▶ INFORMATION SHOWN:
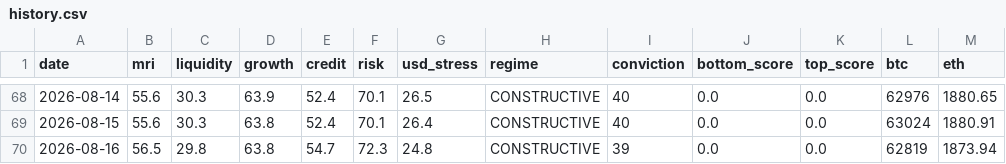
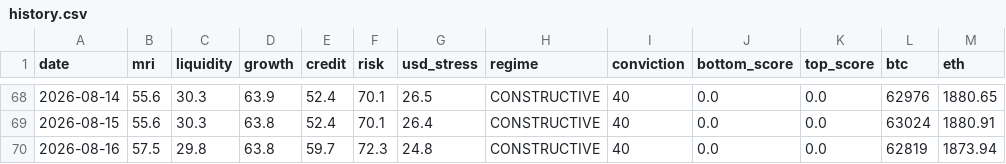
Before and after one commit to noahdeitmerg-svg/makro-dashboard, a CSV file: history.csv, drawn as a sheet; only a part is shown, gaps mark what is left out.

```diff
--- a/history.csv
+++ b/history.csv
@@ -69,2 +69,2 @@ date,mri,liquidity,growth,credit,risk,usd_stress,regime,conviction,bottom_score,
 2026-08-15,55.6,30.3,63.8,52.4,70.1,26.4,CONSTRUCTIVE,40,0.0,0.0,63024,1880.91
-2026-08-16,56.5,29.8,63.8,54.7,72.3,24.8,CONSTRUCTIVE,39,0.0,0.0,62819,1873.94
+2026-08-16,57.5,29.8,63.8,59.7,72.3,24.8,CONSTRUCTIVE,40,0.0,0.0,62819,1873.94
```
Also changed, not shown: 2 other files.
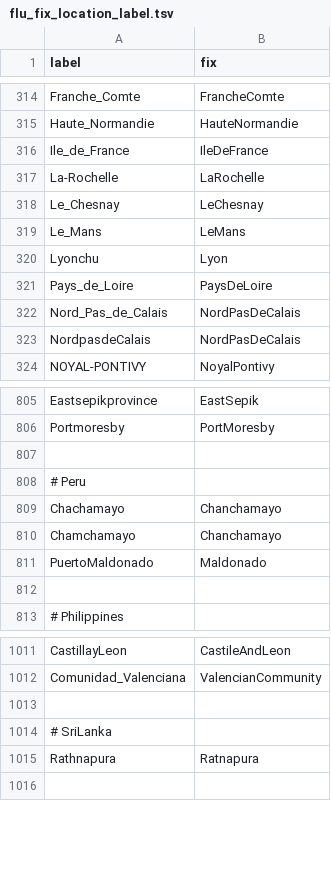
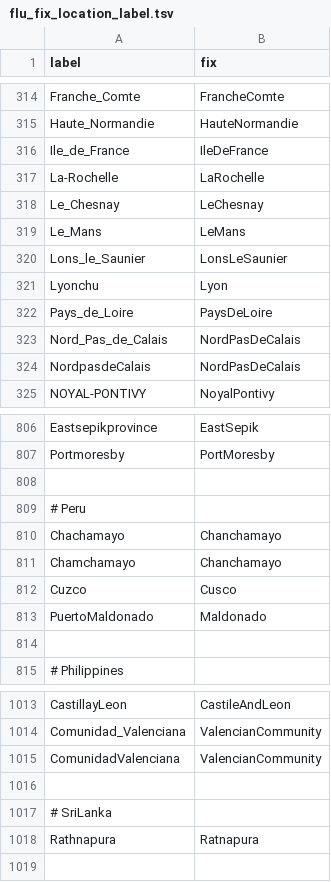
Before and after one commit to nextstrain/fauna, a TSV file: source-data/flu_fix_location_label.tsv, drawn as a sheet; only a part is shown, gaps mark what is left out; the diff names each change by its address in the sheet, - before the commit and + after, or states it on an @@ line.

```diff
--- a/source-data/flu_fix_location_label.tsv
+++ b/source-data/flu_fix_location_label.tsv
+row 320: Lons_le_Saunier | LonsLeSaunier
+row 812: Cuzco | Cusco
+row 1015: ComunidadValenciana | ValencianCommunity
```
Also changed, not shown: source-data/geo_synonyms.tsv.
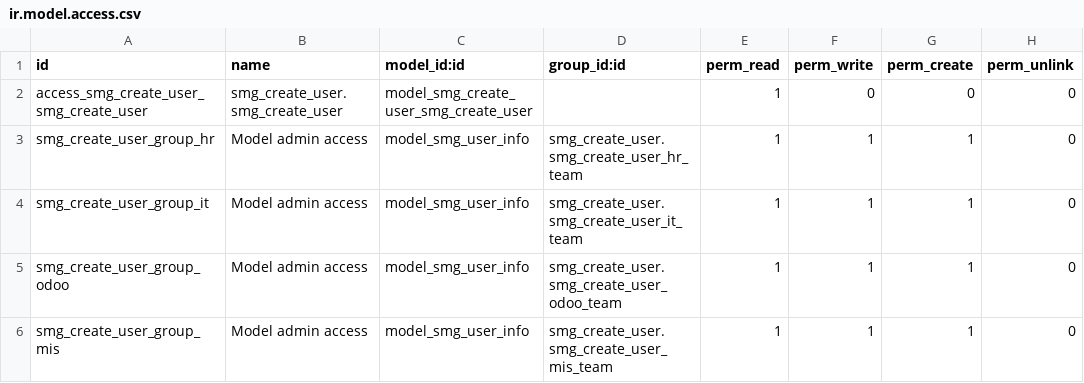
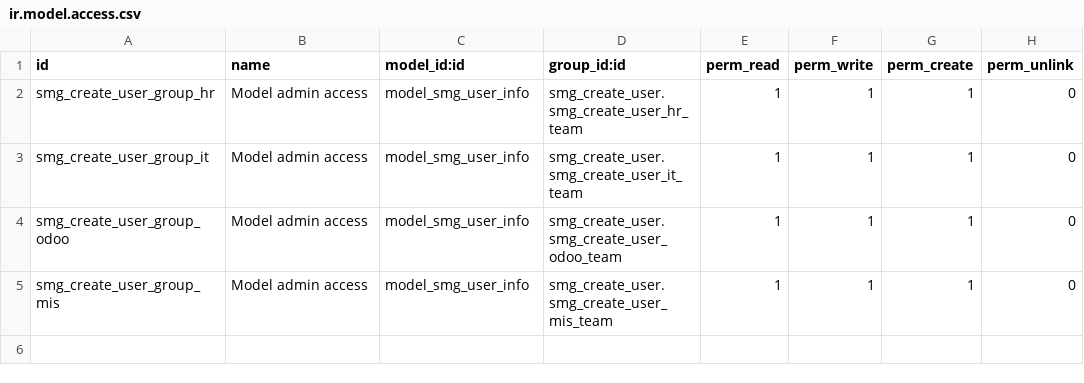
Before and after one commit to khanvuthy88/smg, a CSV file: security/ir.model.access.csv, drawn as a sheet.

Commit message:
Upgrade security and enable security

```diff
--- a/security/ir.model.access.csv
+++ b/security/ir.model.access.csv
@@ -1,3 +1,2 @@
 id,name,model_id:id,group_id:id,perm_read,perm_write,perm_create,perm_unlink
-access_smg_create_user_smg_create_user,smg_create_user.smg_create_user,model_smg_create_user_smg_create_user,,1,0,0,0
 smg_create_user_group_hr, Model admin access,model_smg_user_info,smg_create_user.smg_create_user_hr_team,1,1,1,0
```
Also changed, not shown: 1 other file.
--
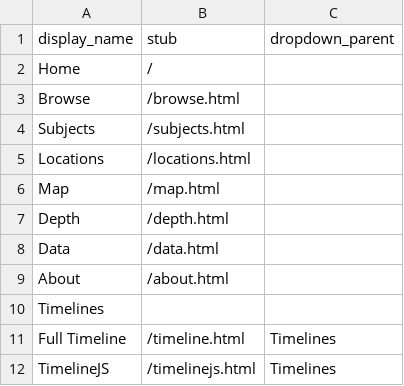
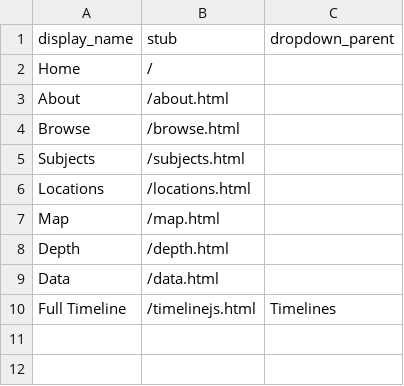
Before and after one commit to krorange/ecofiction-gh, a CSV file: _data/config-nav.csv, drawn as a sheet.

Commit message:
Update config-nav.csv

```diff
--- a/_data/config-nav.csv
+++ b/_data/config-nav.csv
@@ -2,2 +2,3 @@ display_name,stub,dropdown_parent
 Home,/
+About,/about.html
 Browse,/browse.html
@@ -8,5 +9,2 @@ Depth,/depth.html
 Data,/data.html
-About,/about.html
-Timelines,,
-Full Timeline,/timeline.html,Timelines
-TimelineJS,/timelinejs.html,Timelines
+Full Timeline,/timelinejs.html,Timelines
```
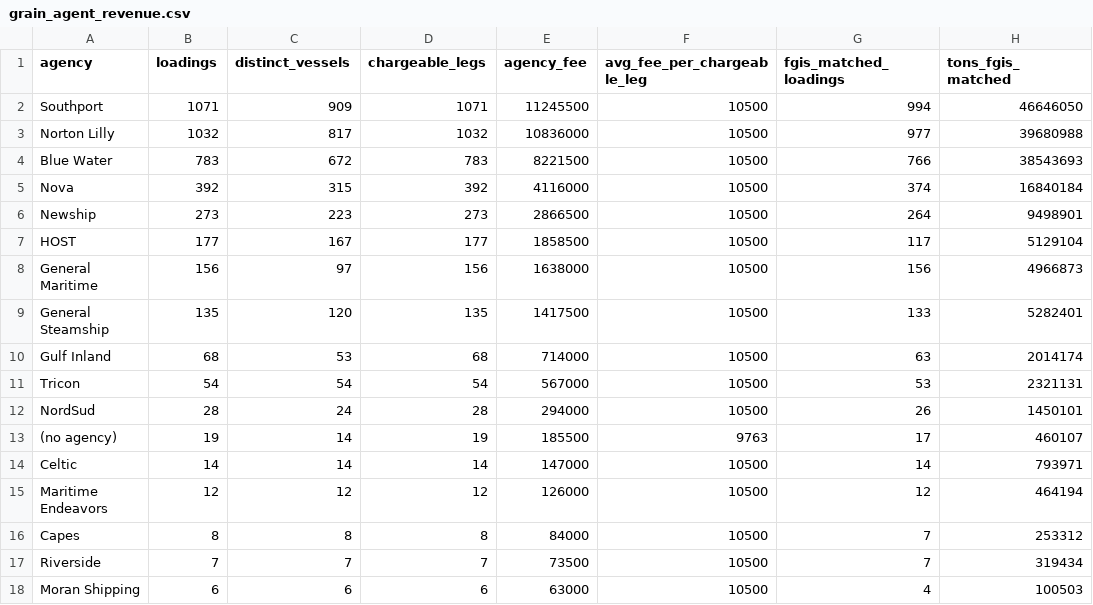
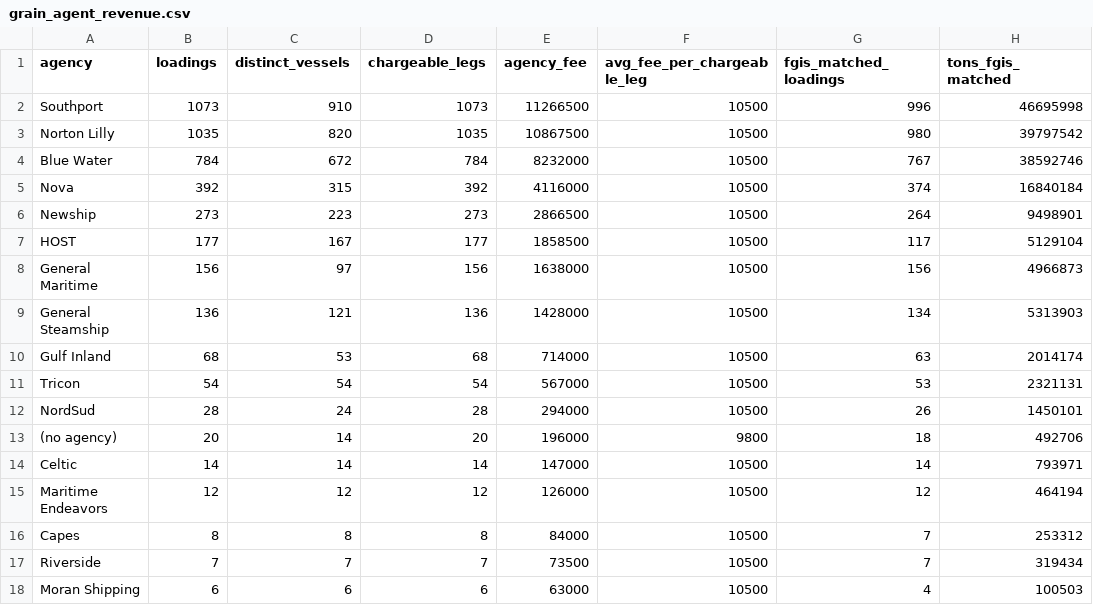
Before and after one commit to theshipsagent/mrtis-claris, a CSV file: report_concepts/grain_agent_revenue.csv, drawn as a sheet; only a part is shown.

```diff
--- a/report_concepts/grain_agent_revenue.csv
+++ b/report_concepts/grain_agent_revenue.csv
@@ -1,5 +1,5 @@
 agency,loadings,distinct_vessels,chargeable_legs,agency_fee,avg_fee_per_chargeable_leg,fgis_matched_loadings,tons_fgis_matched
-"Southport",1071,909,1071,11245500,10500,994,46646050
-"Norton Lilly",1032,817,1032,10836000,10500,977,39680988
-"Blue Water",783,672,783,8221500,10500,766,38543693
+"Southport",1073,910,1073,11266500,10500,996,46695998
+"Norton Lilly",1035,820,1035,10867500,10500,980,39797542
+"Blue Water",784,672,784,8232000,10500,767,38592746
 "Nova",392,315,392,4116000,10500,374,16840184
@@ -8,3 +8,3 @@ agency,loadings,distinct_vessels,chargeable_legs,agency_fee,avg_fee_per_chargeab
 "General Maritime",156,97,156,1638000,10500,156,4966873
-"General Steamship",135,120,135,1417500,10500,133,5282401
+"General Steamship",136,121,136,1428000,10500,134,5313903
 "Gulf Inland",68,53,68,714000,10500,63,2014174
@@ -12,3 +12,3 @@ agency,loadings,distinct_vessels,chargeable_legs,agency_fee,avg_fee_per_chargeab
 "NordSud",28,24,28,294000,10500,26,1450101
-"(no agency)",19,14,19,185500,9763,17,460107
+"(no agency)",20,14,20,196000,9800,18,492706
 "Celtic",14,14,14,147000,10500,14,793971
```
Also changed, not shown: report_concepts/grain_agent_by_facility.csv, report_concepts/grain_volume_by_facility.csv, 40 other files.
--
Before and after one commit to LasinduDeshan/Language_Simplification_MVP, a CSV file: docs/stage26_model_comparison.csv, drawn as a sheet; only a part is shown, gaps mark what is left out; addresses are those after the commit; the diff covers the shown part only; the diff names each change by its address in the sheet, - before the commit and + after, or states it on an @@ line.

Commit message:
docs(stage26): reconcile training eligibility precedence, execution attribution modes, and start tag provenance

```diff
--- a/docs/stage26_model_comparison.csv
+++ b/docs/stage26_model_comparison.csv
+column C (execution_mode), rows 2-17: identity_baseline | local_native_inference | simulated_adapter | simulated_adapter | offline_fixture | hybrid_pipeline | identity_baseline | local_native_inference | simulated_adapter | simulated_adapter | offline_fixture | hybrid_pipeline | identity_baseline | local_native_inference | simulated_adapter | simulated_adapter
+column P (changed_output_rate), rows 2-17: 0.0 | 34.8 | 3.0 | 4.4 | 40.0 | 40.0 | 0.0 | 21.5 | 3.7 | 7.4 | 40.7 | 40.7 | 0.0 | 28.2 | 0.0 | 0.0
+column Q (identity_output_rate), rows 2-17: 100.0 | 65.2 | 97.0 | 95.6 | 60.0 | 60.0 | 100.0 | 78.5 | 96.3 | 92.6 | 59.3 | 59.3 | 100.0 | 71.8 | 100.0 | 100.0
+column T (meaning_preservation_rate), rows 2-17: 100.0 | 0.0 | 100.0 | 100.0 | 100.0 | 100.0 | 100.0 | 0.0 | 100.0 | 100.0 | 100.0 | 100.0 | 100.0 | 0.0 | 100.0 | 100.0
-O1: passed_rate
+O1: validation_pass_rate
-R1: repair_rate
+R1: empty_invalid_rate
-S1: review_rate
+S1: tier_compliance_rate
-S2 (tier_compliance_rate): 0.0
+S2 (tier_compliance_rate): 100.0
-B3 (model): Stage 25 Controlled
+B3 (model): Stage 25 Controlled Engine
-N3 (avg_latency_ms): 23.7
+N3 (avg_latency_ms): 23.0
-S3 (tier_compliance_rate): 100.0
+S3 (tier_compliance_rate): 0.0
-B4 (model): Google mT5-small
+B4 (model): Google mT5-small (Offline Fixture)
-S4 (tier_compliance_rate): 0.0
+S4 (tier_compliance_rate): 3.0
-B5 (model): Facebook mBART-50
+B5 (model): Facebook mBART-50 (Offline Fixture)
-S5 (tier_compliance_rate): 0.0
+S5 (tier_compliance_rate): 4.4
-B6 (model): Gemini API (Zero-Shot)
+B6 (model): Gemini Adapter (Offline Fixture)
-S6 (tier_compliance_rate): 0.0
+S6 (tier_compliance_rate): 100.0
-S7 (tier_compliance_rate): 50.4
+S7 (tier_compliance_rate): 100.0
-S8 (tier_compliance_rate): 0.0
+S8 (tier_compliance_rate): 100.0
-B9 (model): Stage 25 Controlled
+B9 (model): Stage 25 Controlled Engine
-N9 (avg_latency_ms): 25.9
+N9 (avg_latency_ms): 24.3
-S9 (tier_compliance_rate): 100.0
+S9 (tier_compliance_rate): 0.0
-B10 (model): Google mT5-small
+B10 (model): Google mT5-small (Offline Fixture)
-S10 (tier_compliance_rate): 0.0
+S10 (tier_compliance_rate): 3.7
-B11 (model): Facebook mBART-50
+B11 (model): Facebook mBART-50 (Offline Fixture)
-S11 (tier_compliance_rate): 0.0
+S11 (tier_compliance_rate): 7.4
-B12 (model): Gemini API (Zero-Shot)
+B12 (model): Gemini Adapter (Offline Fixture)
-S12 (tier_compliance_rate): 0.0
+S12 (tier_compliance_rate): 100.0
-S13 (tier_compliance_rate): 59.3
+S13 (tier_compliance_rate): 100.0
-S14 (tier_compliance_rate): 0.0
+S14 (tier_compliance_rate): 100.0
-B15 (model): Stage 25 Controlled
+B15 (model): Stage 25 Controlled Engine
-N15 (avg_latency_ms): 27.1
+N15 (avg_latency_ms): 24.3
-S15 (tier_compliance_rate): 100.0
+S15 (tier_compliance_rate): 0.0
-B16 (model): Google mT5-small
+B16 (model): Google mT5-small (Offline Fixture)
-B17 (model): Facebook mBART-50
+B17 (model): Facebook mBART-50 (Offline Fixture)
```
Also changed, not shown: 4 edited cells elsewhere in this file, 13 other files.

▶ ABOUT THIS TASK: From the lines above, copy those that contain the word "small".

▶ TASK RESULT:
-B4 (model): Google mT5-small
+B4 (model): Google mT5-small (Offline Fixture)
-B10 (model): Google mT5-small
+B10 (model): Google mT5-small (Offline Fixture)
-B16 (model): Google mT5-small
+B16 (model): Google mT5-small (Offline Fixture)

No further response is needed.